Property of a good whereby a person can be prevented from using it if they do not pay.
Free rider problem
Because public goods are non-excludable it is difficult to charge people for benefitting once a product is available. The free rider problem leads to underprovision of a good and thus causes market failure. Free riders have no incentive to reveal how much they are willing and able to pay for a public good because they can enjoy benefit without paying.
Global public goods
Global public goods benefit every country, irrespective of which ones provide them – they have become more important recently. Examples might include: Security from war, violence, and crime, the rule of law, property rights, and contract enforcement, eradication of smallpox, Ebola and other diseases.
Missing markets are associated with the difficulties that the free market has in providing pure public goods.
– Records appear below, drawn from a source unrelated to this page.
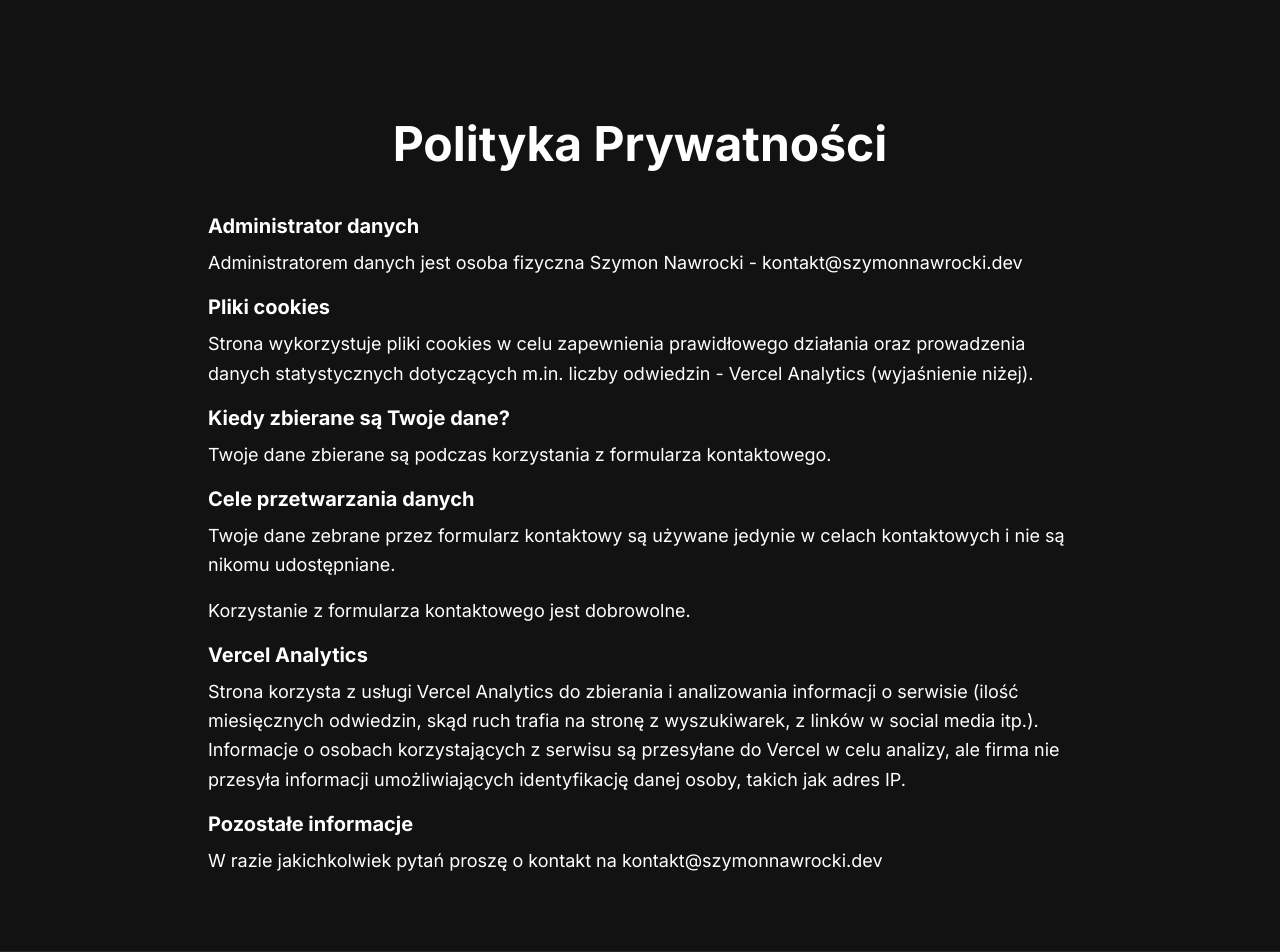
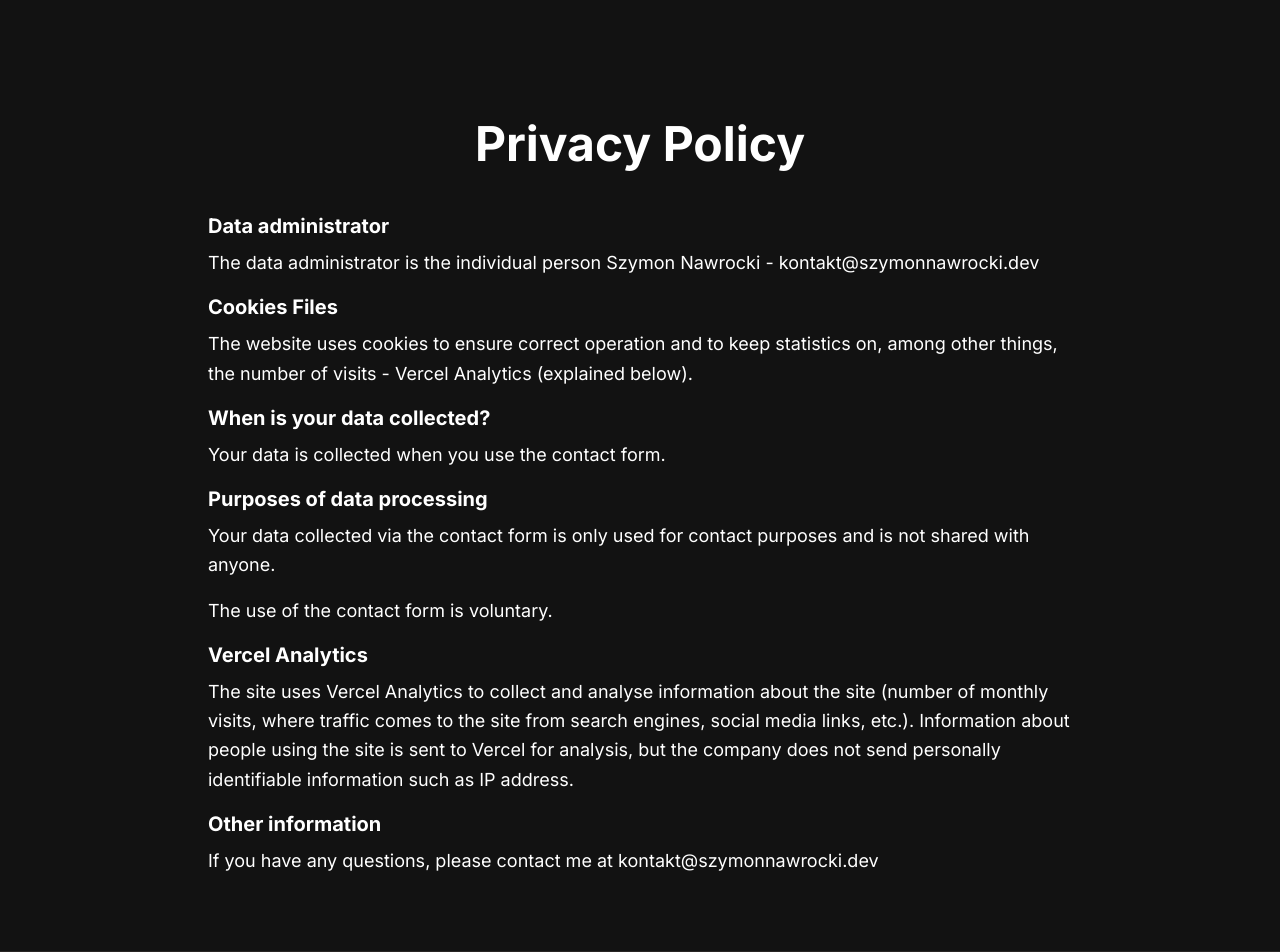
Before and after one commit to SzymekNawrocki/Portfolio, a Next.js app: page /privacy-policy in a window 1280 px wide. Shown: the top 952 px of the page. Built offline with nearby package versions, Linux system fonts and the light colour scheme.

Commit message:
privacy policy language change

```diff
--- a/app/privacy-policy/page.tsx
+++ b/app/privacy-policy/page.tsx
@@ -3,36 +3,36 @@ import PageTitle from "@/components/PageTitle";
 export default function PrivacyPolicy() {
   return (
     <div className="max-w-4xl mx-auto px-4 py-8 mt-11">
-      <PageTitle>Polityka Prywatności</PageTitle>
+      <PageTitle>Privacy Policy</PageTitle>
       <div className="mt-6">
-          <h2 className="text-xl font-bold mb-2">Administrator danych</h2>
+          <h2 className="text-xl font-bold mb-2">Data administrator</h2>
             <p className="text-lg leading-relaxed mb-4">
-            Administratorem danych jest osoba fizyczna Szymon Nawrocki -{" "}
+            The data administrator is the individual person Szymon Nawrocki -{" "}
               <a href="mailto:kontakt@szymonnawrocki.dev">kontakt@szymonnawrocki.dev</a>
             </p>
-          <h2 className="text-xl font-bold mb-2">Pliki cookies
+          <h2 className="text-xl font-bold mb-2">Cookies Files
           </h2>
             <p className="text-lg leading-relaxed mb-4">
-            Strona wykorzystuje pliki cookies w celu zapewnienia prawidłowego działania oraz prowadzenia danych statystycznych dotyczących m.in. liczby odwiedzin - Vercel Analytics (wyjaśnienie niżej).
+            The website uses cookies to ensure correct operation and to keep statistics on, among other things, the number of visits - Vercel Analytics (explained below).
             </p>
-          <h2 className="text-xl font-bold mb-2">Kiedy zbierane są Twoje dane?</h2>
+          <h2 className="text-xl font-bold mb-2">When is your data collected?</h2>
             <p className="text-lg leading-relaxed mb-4">
-            Twoje dane zbierane są podczas korzystania z formularza kontaktowego.
+            Your data is collected when you use the contact form.
             </p>
-          <h2 className="text-xl font-bold mb-2">Cele przetwarzania danych</h2>
+          <h2 className="text-xl font-bold mb-2">Purposes of data processing</h2>
           <p className="text-lg leading-relaxed mb-4">
-          Twoje dane zebrane przez formularz kontaktowy są używane jedynie w celach kontaktowych i nie są nikomu udostępniane.
+          Your data collected via the contact form is only used for contact purposes and is not shared with anyone.
             </p>
             <p className="text-lg leading-relaxed mb-4">
-            Korzystanie z formularza kontaktowego jest dobrowolne.
+            The use of the contact form is voluntary.
             </p>
           <h2 className="text-xl font-bold mb-2">Vercel Analytics</h2>
             <p className="text-lg leading-relaxed mb-4">
-            Strona korzysta z usługi Vercel Analytics do zbierania i analizowania informacji o serwisie (ilość miesięcznych odwiedzin, skąd ruch trafia na stronę z wyszukiwarek, z linków w social media itp.). Informacje o osobach korzystających z serwisu są przesyłane do Vercel w celu analizy, ale firma nie przesyła informacji umożliwiających identyfikację danej osoby, takich jak adres IP.
+            The site uses Vercel Analytics to collect and analyse information about the site (number of monthly visits, where traffic comes to the site from search engines, social media links, etc.). Information about people using the site is sent to Vercel for analysis, but the company does not send personally identifiable information such as IP address.
             </p>
-          <h2 className="text-xl font-bold mb-2">Pozostałe informacje</h2>
+          <h2 className="text-xl font-bold mb-2">Other information</h2>
             <p className="text-lg leading-relaxed">
-          W razie jakichkolwiek pytań proszę o kontakt na{" "}
+            If you have any questions, please contact me at{" "}
           <a href="mailto:kontakt@szymonnawrocki.dev">kontakt@szymonnawrocki.dev</a>
             </p>
       </div>
```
Public goods are non-excludable meaning that the benefits derived from them cannot be confined solely to those who have paid for it. Non-payers can enjoy the benefits of consumption at no financial cost to themselves (aka free riders).
A characteristic of public goods. Benefits derived from pure public goods cannot be confined solely to those who have paid for it. This gives rise to the free-rider problem.
Non-rivalry means that consumption of a good by one person does not reduce the amount available for others. Non-rivalry is one of the key characteristics of a pure public good.
Pure public goods are non-rival – consumption of the good by one person does not reduce the amount available for consumption by another person, and nonexcludable – where it is not possible to provide a good or service to one person without it being available for others to enjoy.
A quasi-public good is a near-public good. It has some of the characteristics of a public good. Quasi-public goods are:
Semi-non-rival: up to a point, more consumers using a park, beach or road do not reduce the space available for others. But eventually beaches become crowded as do parks/leisure facilities. Open-access Wi-Fi networks become crowded.
Tragedy of the commons
When no one owns a resource, it may get over-used, for example fish stocks and deforestation - people use and benefit from a common pool resource such as grazing land without regard to the effects on others. Over-use of a renewable resource can lead to a long-term decline in maximum sustainable yield.